Business Basics
Home Page


Who is Bill Gaw?
And why should we
listen to him?

 


lean manufacturing principles and techniques training

Increase effectiveness of your training
programs, add participative exercises
Lean Manufacturing Simulations Game

Free Case Study: How one company
made a successful lean transformation
:
Lean Manufacturing Case Study

Lean Manufacturing Productivity
Part: 5 of 5

Part 1  Part 2   Part 3  Part 4  Part 5



Get Bill Gaw's Lean Manufacturing Book
$15.00 Click Here

 Book: "Back to Basics"

privacy policy

987

760-945-5596

Other Training Options:

Lean Sigma Assessment

Lean Six Sigma Implementation

Lean Six Sigma, Certification Program

Lean Six Sigma Forum

Lean Manufacturing Basics

Lean Manufacturing Assessment

Lean Manufacturing Transformation Training

Shop Floor Control

Lean Manufacturing Principles and Techniques

Lean Manufacturing Simulation Game

Lean Manufacturing Certification Program

Lean Manufacturing
Seminars

Kaizen Management Training

Lean Manufacturing Problems and Solutions

Lean Manufacturing Seminar-in-a-Box

Supply Chain Management Training Program

Strategic Planning Training Program

Thinking-Outside-the- Box Workshop

Lean Management PowerPoint Training Modules

Lean Manufacturing
Articles
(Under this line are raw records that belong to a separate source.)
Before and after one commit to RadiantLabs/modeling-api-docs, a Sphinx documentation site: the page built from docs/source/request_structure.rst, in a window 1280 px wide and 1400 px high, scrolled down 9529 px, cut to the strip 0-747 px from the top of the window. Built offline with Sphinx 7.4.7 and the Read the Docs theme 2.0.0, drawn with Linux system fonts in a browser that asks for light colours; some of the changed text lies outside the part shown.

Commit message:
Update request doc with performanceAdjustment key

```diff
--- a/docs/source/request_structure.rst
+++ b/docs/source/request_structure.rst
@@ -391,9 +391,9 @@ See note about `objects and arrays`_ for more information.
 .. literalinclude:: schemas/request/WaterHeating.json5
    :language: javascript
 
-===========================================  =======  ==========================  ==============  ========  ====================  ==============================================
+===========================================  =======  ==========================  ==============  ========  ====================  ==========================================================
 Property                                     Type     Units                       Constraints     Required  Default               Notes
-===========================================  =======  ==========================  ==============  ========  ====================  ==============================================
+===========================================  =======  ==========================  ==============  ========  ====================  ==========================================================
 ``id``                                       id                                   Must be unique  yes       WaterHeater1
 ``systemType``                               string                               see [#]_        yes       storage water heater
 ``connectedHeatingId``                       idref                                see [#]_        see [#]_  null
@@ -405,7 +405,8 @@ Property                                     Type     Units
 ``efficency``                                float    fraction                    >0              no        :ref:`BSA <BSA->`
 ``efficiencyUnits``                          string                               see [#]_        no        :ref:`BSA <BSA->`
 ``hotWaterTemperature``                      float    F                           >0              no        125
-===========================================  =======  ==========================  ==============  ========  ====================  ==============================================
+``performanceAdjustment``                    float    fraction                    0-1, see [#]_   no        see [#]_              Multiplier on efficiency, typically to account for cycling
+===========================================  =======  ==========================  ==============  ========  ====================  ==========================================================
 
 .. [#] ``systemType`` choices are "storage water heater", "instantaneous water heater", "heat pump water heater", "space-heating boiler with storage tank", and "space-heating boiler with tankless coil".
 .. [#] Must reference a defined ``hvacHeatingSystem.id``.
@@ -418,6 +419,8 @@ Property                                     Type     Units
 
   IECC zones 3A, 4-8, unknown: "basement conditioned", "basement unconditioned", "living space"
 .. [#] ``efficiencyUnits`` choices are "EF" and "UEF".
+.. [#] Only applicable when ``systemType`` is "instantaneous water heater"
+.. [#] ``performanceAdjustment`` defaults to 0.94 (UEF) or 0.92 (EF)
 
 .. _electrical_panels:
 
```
Lean Manufacturing
Consulting

 

The last resource to evaluate, and one of the most important, is management. Management is the group of people within your business who are responsible for setting clear goals, and making commitments. From this group we expect a mission statement that includes operating goals for at least one year. We expect them to have a general business plan that is reduced then to a production plan, which in turn becomes the master production schedule. Management is required to lead, not simply to tell. We cannot have management operate as authoritarians, who only focus on power, and do not lead or support. On the other hand, we can't have management that is overly permissive, because they only want to be liked by the people. Permissive managers tend to give away power, make no decisions, and yet accept all the responsi­bility. This is an untenable position as well. We want our management to be like a coach. One who is interested in our success, who will give us very honest and critical feedback, and help set goals that we participate in. Good management should be leaders and supporters. They should jointly establish common objectives and certainly share the responsibility for those objec­tives. We want to believe that our management is always striving for the best. You are part of management if you participate in any of those activities.

A second area of management that is essential to successful business operation is the sharing of information. From the day we begin establishing common data base systems, the focus has been that the information should be correct, the system should be open, and it should be truthful. We have always fought the issue of the informal system versus the formal system, recognizing that only though formal operation of a business can we be efficient and productive. At the same time, we fail to stringently focus on good information. When the information through the data base fails the people, the informal information system will once again establish itself. If our people utilize this methodology to gain information they become very unproductive and ineffective. We must mandate that there is a good, common data base.

Third, management must make things happen. You must make things happen within your business. Any business that is standing still is actually going backwards. We all need to be movers and shakers. We cannot tolerate, nor accept the status-quo. We must learn the techniques and support the people of our company. We look to management but we should also look to ourselves to create a vision and support the people as we go forward in our quest for productivity and efficiency. And we must make sure that a system exists to reward us for those accomplishments or else we will have little motivation to do so.

What of the future? What does it hold for us? Gene Hanson in his annual newsletter for the Small Manufacturing SIG group said when looking to the year 2000, "As the labor force ages, wages and total compensation reflected in the additional cost of benefits are both expected to increase significantly relative to increases in labor productivity. Since productivity per worker is lagging well behind wages, nominal wages will increase. This reflects the general increase in inflation expected to average about 4% per year through the year 2000. All business will face rising nominal wages and those businesses that succeed in raising productivity to a greater than average extent, will clearly be able to compete more effectively because their total cost and presumably their prices will be rising less rapidly than average." Productivity in the 21st century will be the key. It will be the source of economic and political power throughout the world. No longer will weapons be a source of power for nations. If you doubt this, simply look at the events in Russia today.

The United Sates needs continued increase in productivity. We need this to insure that the standard of living will once again begin to increase in this country. We need productivity to insure future opportunities for our children and our grandchildren. We also need productivity increases to offset the effect of shrinking human resources in the future. In other words, we need productivity increases to survive.

Continued

Part 1  Part 2   Part 3  Part 4  Part 5


Knowledge and implementation know-how you'll not find in the
books at Amazon.com... neither in the APICS Package 
nor the Harvard Business School Press.  

Business Basics, LLC
6003 Dassia Way, Oceanside, CA 92056
West Coast: 760-945-5596 

© 2000-2014 Business Basics, LLC